■ Activity ■
An exact copy of the listing below is needed, with no pictures in it.
______________________________
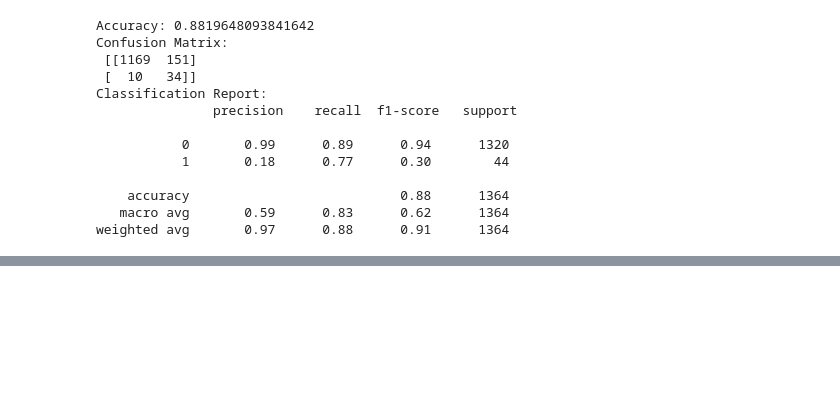
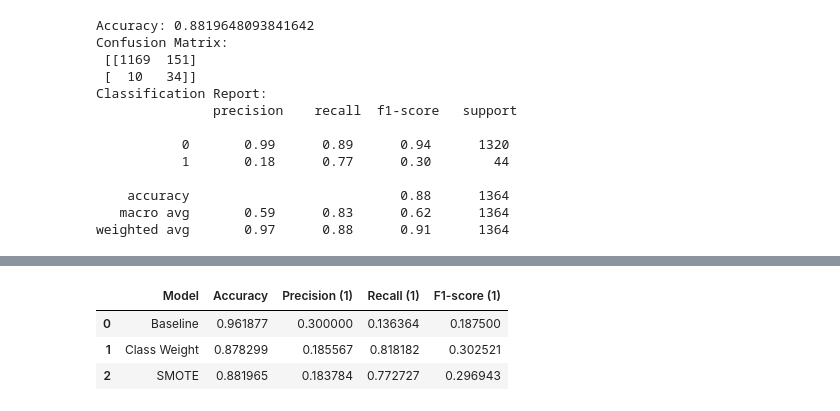
Before and after one commit to SLIIT-Y4S1-ORG/ML-IT4060-ASSIGNMENT01, a Jupyter notebook: Logistic_Regression/logistic_model.ipynb, the cells around one changed output, grey strips where cells are left out. Drawn from its saved outputs; the diff is of its cells as text; code cells hidden in the pictures; blank space fills up the shorter version.

Commit message:
Compare Logistic Regression models and select best approach for imbalanced classification.

```diff
--- a/Logistic_Regression/logistic_model.ipynb
+++ b/Logistic_Regression/logistic_model.ipynb
@@ -57,7 +57,7 @@ model.fit(X_train, y_train)
 LogisticRegression(class_weight='balanced', max_iter=1000, penalty='l2')
 # %%
 # Make predictions
-y_pred = model.predict(X_test)
+y_pred_balanced = model.predict(X_test)
 # %%
 # Evaluate model
 from sklearn.metrics import accuracy_score, confusion_matrix, classification_report
@@ -202,0 +203,27 @@ plt.show()
+# %%
+# Overall model evaluation summary
+from sklearn.metrics import accuracy_score, precision_score, recall_score, f1_score
+import pandas as pd
+
+def evaluate_model(name, y_true, y_pred):
+    return {
+        "Model": name,
+        "Accuracy": accuracy_score(y_true, y_pred),
+        "Precision (1)": precision_score(y_true, y_pred, pos_label=1),
+        "Recall (1)": recall_score(y_true, y_pred, pos_label=1),
+        "F1-score (1)": f1_score(y_true, y_pred, pos_label=1)
+    }
+
+results = []
+
+results.append(evaluate_model("Baseline", y_test, y_pred))
+results.append(evaluate_model("Class Weight", y_test, y_pred_balanced))
+results.append(evaluate_model("SMOTE", y_test, y_pred_smote))
+
+results_df = pd.DataFrame(results)
+results_df
+# %% [output]
+|  | Model | Accuracy | Precision (1) | Recall (1) | F1-score (1) |
+| 0 | Baseline | 0.961877 | 0.300000 | 0.136364 | 0.187500 |
+| 1 | Class Weight | 0.878299 | 0.185567 | 0.818182 | 0.302521 |
+| 2 | SMOTE | 0.881965 | 0.183784 | 0.772727 | 0.296943 |
```
Also changed, not shown: parts of 5 cells of this notebook.
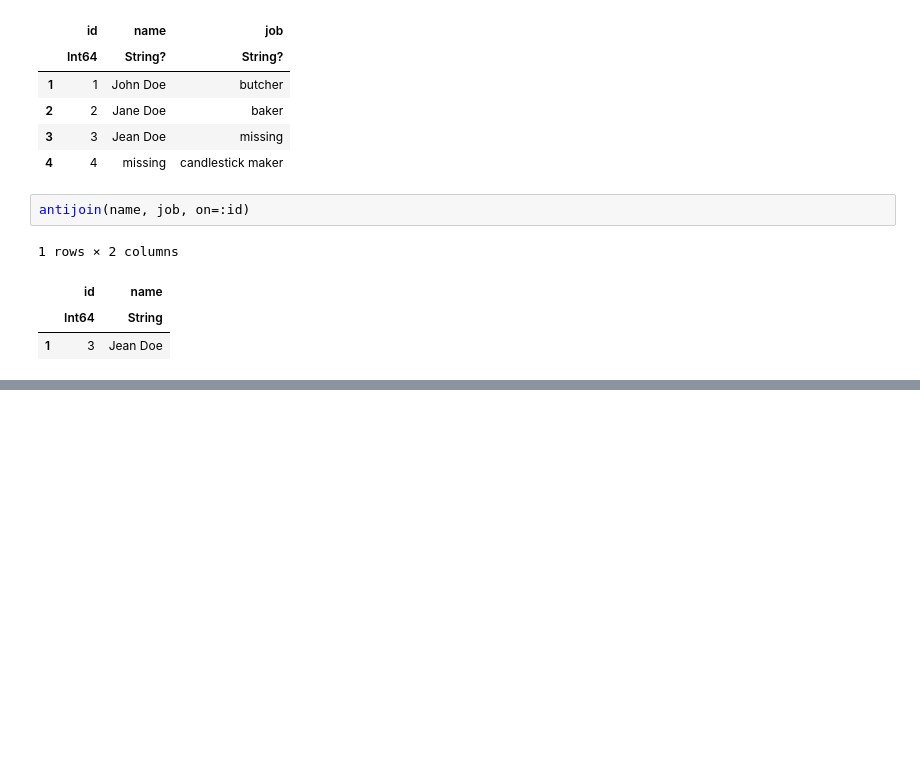
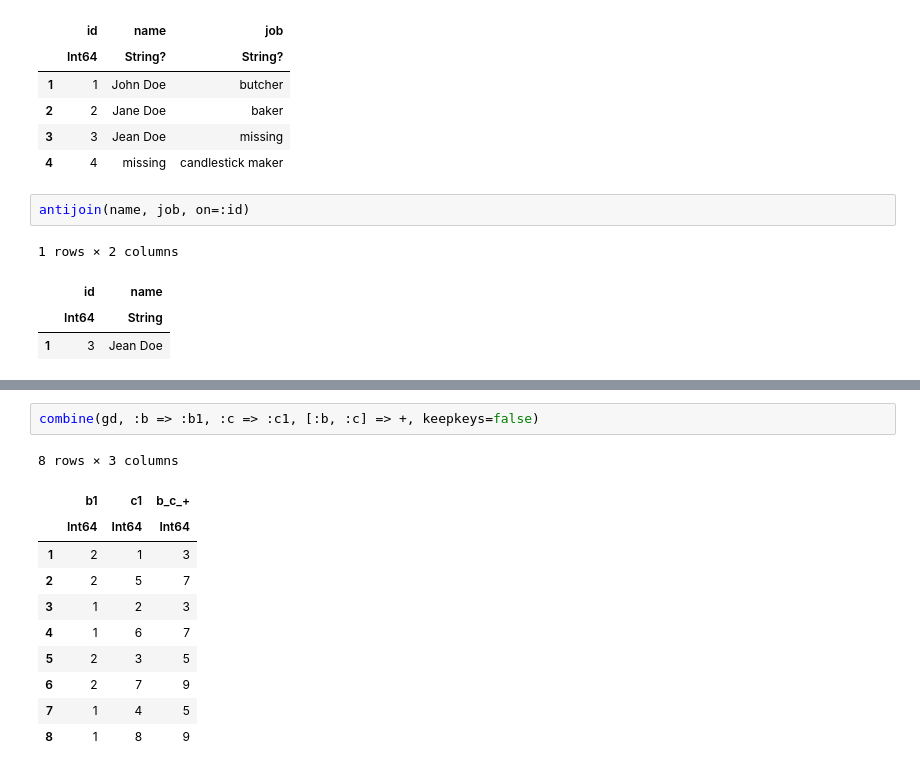
Before and after one commit to damiansp/julia, a Jupyter notebook: dsDocs/DataFrames/functions.jl.ipynb, the cells around one changed output, grey strips where cells are left out. Drawn from its saved outputs; the diff is of its cells as text; blank space fills up the shorter version.

```diff
--- a/dsDocs/DataFrames/functions.jl.ipynb
+++ b/dsDocs/DataFrames/functions.jl.ipynb
@@ -59,0 +199,14 @@ antijoin(name, job, on=:id)
+# %%
+combine(gd, :b => :b1, :c => :c1, [:b, :c] => +, keepkeys=false)
+# %% [output]
+8 rows × 3 columns
+|  | b1 | c1 | b_c_+ |
+|  | Int64 | Int64 | Int64 |
+| 1 | 2 | 1 | 3 |
+| 2 | 2 | 5 | 7 |
+| 3 | 1 | 2 | 3 |
+| 4 | 1 | 6 | 7 |
+| 5 | 2 | 3 | 5 |
+| 6 | 2 | 7 | 9 |
+| 7 | 1 | 4 | 5 |
+| 8 | 1 | 8 | 9 |
```
Also changed, not shown: parts of 17 cells of this notebook.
______________________________
■ Finished exercise ■
Before and after one commit to SLIIT-Y4S1-ORG/ML-IT4060-ASSIGNMENT01, a Jupyter notebook: Logistic_Regression/logistic_model.ipynb, the cells around one changed output, grey strips where cells are left out. Drawn from its saved outputs; the diff is of its cells as text; code cells hidden in the pictures; blank space fills up the shorter version.

Commit message:
Compare Logistic Regression models and select best approach for imbalanced classification.

```diff
--- a/Logistic_Regression/logistic_model.ipynb
+++ b/Logistic_Regression/logistic_model.ipynb
@@ -57,7 +57,7 @@ model.fit(X_train, y_train)
 LogisticRegression(class_weight='balanced', max_iter=1000, penalty='l2')
 # %%
 # Make predictions
-y_pred = model.predict(X_test)
+y_pred_balanced = model.predict(X_test)
 # %%
 # Evaluate model
 from sklearn.metrics import accuracy_score, confusion_matrix, classification_report
@@ -202,0 +203,27 @@ plt.show()
+# %%
+# Overall model evaluation summary
+from sklearn.metrics import accuracy_score, precision_score, recall_score, f1_score
+import pandas as pd
+
+def evaluate_model(name, y_true, y_pred):
+    return {
+        "Model": name,
+        "Accuracy": accuracy_score(y_true, y_pred),
+        "Precision (1)": precision_score(y_true, y_pred, pos_label=1),
+        "Recall (1)": recall_score(y_true, y_pred, pos_label=1),
+        "F1-score (1)": f1_score(y_true, y_pred, pos_label=1)
+    }
+
+results = []
+
+results.append(evaluate_model("Baseline", y_test, y_pred))
+results.append(evaluate_model("Class Weight", y_test, y_pred_balanced))
+results.append(evaluate_model("SMOTE", y_test, y_pred_smote))
+
+results_df = pd.DataFrame(results)
+results_df
+# %% [output]
+|  | Model | Accuracy | Precision (1) | Recall (1) | F1-score (1) |
+| 0 | Baseline | 0.961877 | 0.300000 | 0.136364 | 0.187500 |
+| 1 | Class Weight | 0.878299 | 0.185567 | 0.818182 | 0.302521 |
+| 2 | SMOTE | 0.881965 | 0.183784 | 0.772727 | 0.296943 |
```
Also changed, not shown: parts of 5 cells of this notebook.
Before and after one commit to damiansp/julia, a Jupyter notebook: dsDocs/DataFrames/functions.jl.ipynb, the cells around one changed output, grey strips where cells are left out. Drawn from its saved outputs; the diff is of its cells as text; blank space fills up the shorter version.

```diff
--- a/dsDocs/DataFrames/functions.jl.ipynb
+++ b/dsDocs/DataFrames/functions.jl.ipynb
@@ -59,0 +199,14 @@ antijoin(name, job, on=:id)
+# %%
+combine(gd, :b => :b1, :c => :c1, [:b, :c] => +, keepkeys=false)
+# %% [output]
+8 rows × 3 columns
+|  | b1 | c1 | b_c_+ |
+|  | Int64 | Int64 | Int64 |
+| 1 | 2 | 1 | 3 |
+| 2 | 2 | 5 | 7 |
+| 3 | 1 | 2 | 3 |
+| 4 | 1 | 6 | 7 |
+| 5 | 2 | 3 | 5 |
+| 6 | 2 | 7 | 9 |
+| 7 | 1 | 4 | 5 |
+| 8 | 1 | 8 | 9 |
```
Also changed, not shown: parts of 17 cells of this notebook.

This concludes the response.